California has always been one of the country’s most progressive states. It was the first state to ban public smoking. It also was the first to legalize the use of marijuana for medicinal purposes.
Now California port operators want to be the first to use hydrogen-powered forklifts on a large scale.
Hydrogen has long been touted by environmentalists as the cleanest fuel source. But according to the US Department of Energy, it is “still in market infancy as a transportation fuel.”
Electric vehicles powered by hydrogen fuel cells are just starting to enter the materials handling marketplace, primarily in the testing stage for things like public buses, ground support equipment, and forklifts.
Yet the California Hydrogen Business Council already has unveiled a plan to promote the use of hydrogen-powered forklifts and other vehicles at the state’s enormous ports in Los Angeles and Long Beach, two of the nation’s largest and busiest.
The report was developed as a result of a consortium of industry leaders held last November, including representatives from hydrogen producers, port operators, and environmental scientists, and others.
A Three-Tiered Battle Plan
The ultimate goal is to achieve zero emissions at the two Southern California cargo handling facilities. To reach this objective, the group identified three key messages:
- Port managers are keenly aware of the need to reduce emissions and have recently delivered an updated Clean Air Action Plan. They are interested in where hydrogen and fuel cells can play a role. Suppliers need to work closely with the players at the ports to understand operations and to match technology solutions appropriately.
- Commercial fuel cell and hydrogen systems exist to provide clean mobile power in many types of vehicles and stationary power for onsite operations. The technologies need to be proven in the port environment and available in industrial quantities to move into this market.
- Funding sources with various agencies can be accessed to move hydrogen technology into the ports, and port managers are willing and welcoming for further discussion.
Pushing for Clean Air Power Sources
The group conceded that it cannot actually tell port operators what kind of fuel technologies to use. Instead, it can only push for more environmentally friendly solutions.
The next step is to hold follow-up meetings to work out implementation of the plan into action.
Hydrogen used in power cells comes mostly from water through a process called steam reforming, which combines high-temperature steam with natural gas to extract hydrogen.
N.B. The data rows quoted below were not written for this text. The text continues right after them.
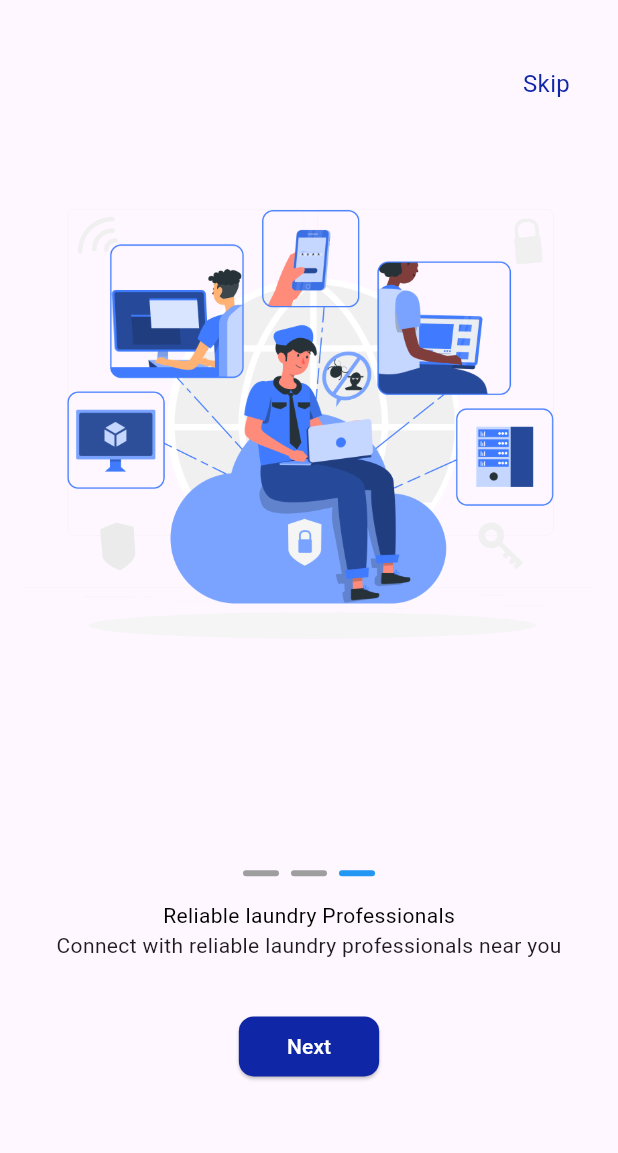
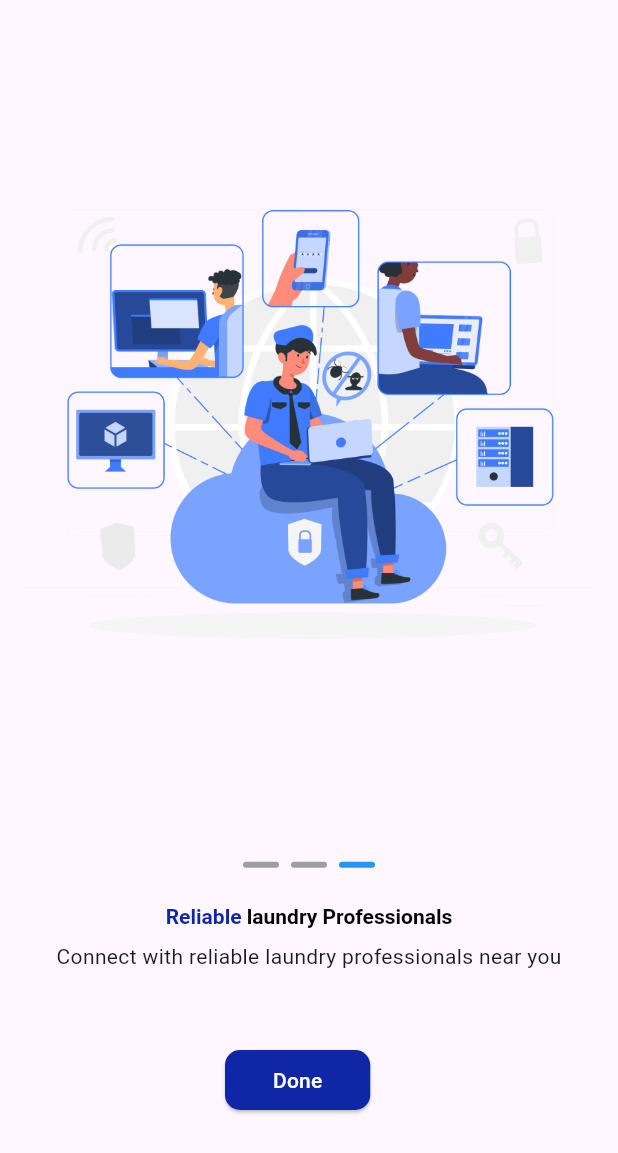
Before and after one commit to Atinuke-Manuels/LaundryEase, a Flutter app: the onboarding screen opened directly, swiped to page 3, on a phone screen of 412 x 824 dp. Shown: the top 1153 px of the screen. Run offline on Flutter 3.47's test engine with Material 3 defaults, Android fonts, the phone set to English and light mode, and no system bars; drawn by our look-alikes of smooth_page_indicator; our stand-ins replace responsive_builder.

Commit message:
implemented skip and next button

```diff
--- a/lib/features/onboarddingFirstSet/onboarding.dart
+++ b/lib/features/onboarddingFirstSet/onboarding.dart
@@ -22,6 +22,7 @@ class _onboardingState extends State<onboarding> {
 
 //keep track o the current page index
   int _currentPage = 0;
+  bool onLastPage = false;
 
   @override
   Widget build(BuildContext context) {
@@ -33,6 +34,7 @@ class _onboardingState extends State<onboarding> {
                 onPageChanged: (index) {
                   setState(() {
                     _currentPage = index;
+                    onLastPage = (index ==2);
                   });
                 },
                 children: [
@@ -44,19 +46,46 @@ class _onboardingState extends State<onboarding> {
 
                 //skip button
 
+              if(!onLastPage)
               Positioned(
                 top: 44,
                   right: 32,
                   child: GestureDetector(
-                    onTap: (){},
+                    onTap: (){
+                      _controller.jumpToPage(2);
+                    },
                     child: Text("Skip",
                       style: TextStyle(fontSize: 16, color: Color(0xFF0F26A6)),
                     ),
                   ),
               ),
+              Positioned(
+                bottom: 80,
+                  left: 150,
+                  child: CustomButton(
+                    title: onLastPage ? "Done" : "Next",
+                    padding: EdgeInsets.symmetric(horizontal:32, vertical: 8),
+                    backgroundColor: Color(0xFF0F26A6),
+                    foregroundColor: Colors.white,
+                    onPressed: (){
+                      if (onLastPage) {
+                        Navigator.push(
+                          context,
+                          MaterialPageRoute(builder: (context) => GetStarted())
+                        );
+                      } else {
+                        _controller.nextPage(
+                          duration: Duration(milliseconds: 500),
+                          curve: Curves.easeIn,
+                        );
+                      }
+
+                    },
+                  ),
+              ),
               //dot indicators
               Container(
-                  alignment: Alignment(0,0.7),
+                  alignment: Alignment(0,0.6),
                   child: Column(
                     mainAxisSize: MainAxisSize.min,
                     children: [
@@ -72,41 +101,85 @@ class _onboardingState extends State<onboarding> {
                         ),
                       ),
 
-                      SizedBox(height:MediaQuery.of(context).size.height * 0.02),
+                      SizedBox(height:MediaQuery.of(context).size.height * 0.03),
 
                       if (_currentPage == 0)
                         Column(
                           children: [
-                            Text("Effortless Laundry",
-                            style: TextStyle(color: Colors.black),
-                            ),
-                            Text("Schedule. Track and Relax with LaundryEase!"),
+                            RichText(
+                              text: TextSpan(
+                                children: [
+                                  TextSpan(
+                                    text: 'Effort',
+                                    style: TextStyle(color: Colors.black, fontWeight: FontWeight.bold),
+                                  ),
+                                  TextSpan(
+                                    text: 'less',
+                                    style: TextStyle(color: Color(0xFF0F26A6), fontWeight: FontWeight.bold),
+                                  ),
+
+                                  TextSpan(
+                                    text: ' laundry',
+                                    style: TextStyle(color: Colors.black, fontWeight: FontWeight.bold),
+                                    ),
+                                  ],
+                               ),
+                              ),
+                            SizedBox(height:MediaQuery.of(context).size.height * 0.01),
+                           Text("Schedule, Track and Relax with LaundryEase!"),
                             SizedBox(height:MediaQuery.of(context).size.height * 0.04),
-                            CustomButton(
-                              title: "Next",
-                              padding: EdgeInsets.symmetric(horizontal:32, vertical: 8),
-                              backgroundColor: Color(0xFF0F26A6),
-                              foregroundColor: Colors.white,
-                              onPressed: (){},
-                            )
+                            // CustomButton(
+                            //   title: "Next",
+                            //   padding: EdgeInsets.symmetric(horizontal:32, vertical: 8),
+                            //   backgroundColor: Color(0xFF0F26A6),
+                            //   foregroundColor: Colors.white,
+                            //   onPressed: (){
+                            //     _controller.nextPage(
+                            //       duration: Duration(milliseconds: 500),
+                            //       curve: Curves.easeIn,
+                            //     );
+                            //   },
+                            // )
                           ],
                         ),
 
                       if (_currentPage == 1)
                         Column(
                           children: [
-                            Text("Convenient & Quality Care",
-                              style: TextStyle(color: Colors.black),
+                            RichText(
+                              text: TextSpan(
+                                children: [
+                                  TextSpan(
+                                    text: 'Convenient & ',
+                                    style: TextStyle(color: Colors.black, fontWeight: FontWeight.bold),
+                                  ),
+                                  TextSpan(
+                                    text: 'Quality ',
+                                    style: TextStyle(color: Color(0xFF0F26A6), fontWeight: FontWeight.bold),
+                                  ),
+
+                                  TextSpan(
+                                    text: 'Care',
+                                    style: TextStyle(color: Colors.black, fontWeight: FontWeight.bold),
+                                  ),
+                                ],
+                              ),
                             ),
+                            SizedBox(height:MediaQuery.of(context).size.height * 0.01),
                             Text("Professional clean laundry at your doorstep"),
                             SizedBox(height:MediaQuery.of(context).size.height * 0.04),
-                            CustomButton(
-                              title: "Next",
-                              padding: EdgeInsets.symmetric(horizontal:32, vertical: 8),
-                              backgroundColor: Color(0xFF0F26A6),
-                              foregroundColor: Colors.white,
-                              onPressed: (){},
-                            )
+                            // CustomButton(
+                            //   title: "Next",
+                            //   padding: EdgeInsets.symmetric(horizontal:32, vertical: 8),
+                            //   backgroundColor: Color(0xFF0F26A6),
+                            //   foregroundColor: Colors.white,
+                            //   onPressed: (){
+                            //     _controller.nextPage(
+                            //       duration: Duration(milliseconds: 500),
+                            //       curve: Curves.easeIn,
+                            //     );
+                            //   },
+                            // )
 
                           ],
                         ),
@@ -114,22 +187,39 @@ class _onboardingState extends State<onboarding> {
                       if (_currentPage == 2)
                         Column(
                           children: [
-                            Text("Reliable laundry Professionals",
-                              style: TextStyle(color: Colors.black),
+                            RichText(
+                              text: TextSpan(
+                                children: [
+                                  TextSpan(
+                                    text: 'Reliable ',
+                                    style: TextStyle(color: Color(0xFF0F26A6), fontWeight: FontWeight.bold),
+                                  ),
+                                  TextSpan(
+                                    text: 'laundry',
+                                    style: TextStyle(color: Colors.black, fontWeight: FontWeight.bold),
+                                  ),
+
+                                  TextSpan(
+                                    text: ' Professionals',
+                                    style: TextStyle(color: Colors.black, fontWeight: FontWeight.bold),
+                                  ),
+                                ],
+                              ),
                             ),
+                            SizedBox(height:MediaQuery.of(context).size.height * 0.01),
                             Text("Connect with reliable laundry professionals near you"),
                             SizedBox(height:MediaQuery.of(context).size.height * 0.04),
-                            CustomButton(
-                                title: "Next",
-                                padding: EdgeInsets.symmetric(horizontal:32, vertical: 8),
-                                backgroundColor: Color(0xFF0F26A6),
-                                foregroundColor: Colors.white,
-                                onPressed: (){
-                                  Navigator.push(
-                                      context,
-                                      MaterialPageRoute(builder: (context) => GetStarted()));
-                                },
-                            )
+                            // CustomButton(
+                            //     title: "Next",
+                            //     padding: EdgeInsets.symmetric(horizontal:32, vertical: 8),
+                            //     backgroundColor: Color(0xFF0F26A6),
+                            //     foregroundColor: Colors.white,
+                            //     onPressed: (){
+                            //       Navigator.push(
+                            //           context,
+                            //           MaterialPageRoute(builder: (context) => GetStarted()));
+                            //     },
+                            // )
                           ],
                         ),
 
--- a/lib/main.dart
+++ b/lib/main.dart
@@ -26,7 +26,7 @@
         colorScheme: ColorScheme.fromSeed(seedColor: Colors.deepPurple),
         useMaterial3: true,
       ),
-      home: const GetStarted(),
+      home: const onboarding(),
     );
   }
 }
```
Another
Hydrogen also can be extracted from water through electrolysis, but this method is much more energy intensive.
Currently, most of the hydrogen produced in the US is used for refining petroleum, treating metals, producing fertilizer, and processing foods.